(LISTED ENTRIES begins)

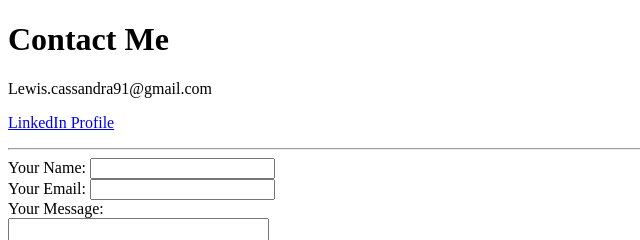
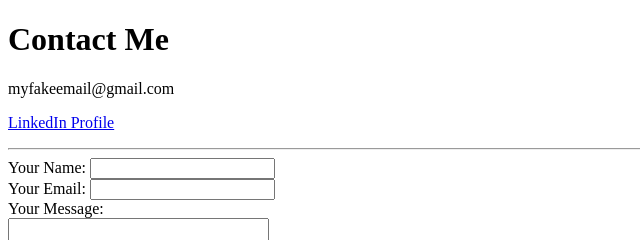
Before and after one commit to lassiecewis/cv, a plain HTML site: page Contact-Me.html in a window 1280 px wide. Shown: the top 240 px of the page, 0-640 px from the left. Drawn offline with Linux system fonts and the light colour scheme.

Commit message:
Update Contact-Me.html

```diff
--- a/Contact-Me.html
+++ b/Contact-Me.html
@@ -6,7 +6,7 @@
   </head>
   <body>
     <h1>Contact Me</h1>
-    <p>Lewis.cassandra91@gmail.com</p>
+    <p>myfakeemail@gmail.com</p>
     <p><a href="https://www.linkedin.com/in/cassandra-lewis-44712889/">LinkedIn Profile</a></p>
 <hr>
     <form action="mailto:lewis.cassandra91@gmail.com" method="post" enctype="text/plain">
```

(LISTED ENTRIES ends)

TASK DESCRIPTION: Above are the records; give them all again exactly, apart from the pictures.

RESULT OF THE TASK:
Before and after one commit to lassiecewis/cv, a plain HTML site: page Contact-Me.html in a window 1280 px wide. Shown: the top 240 px of the page, 0-640 px from the left. Drawn offline with Linux system fonts and the light colour scheme.

Commit message:
Update Contact-Me.html

```diff
--- a/Contact-Me.html
+++ b/Contact-Me.html
@@ -6,7 +6,7 @@
   </head>
   <body>
     <h1>Contact Me</h1>
-    <p>Lewis.cassandra91@gmail.com</p>
+    <p>myfakeemail@gmail.com</p>
     <p><a href="https://www.linkedin.com/in/cassandra-lewis-44712889/">LinkedIn Profile</a></p>
 <hr>
     <form action="mailto:lewis.cassandra91@gmail.com" method="post" enctype="text/plain">
```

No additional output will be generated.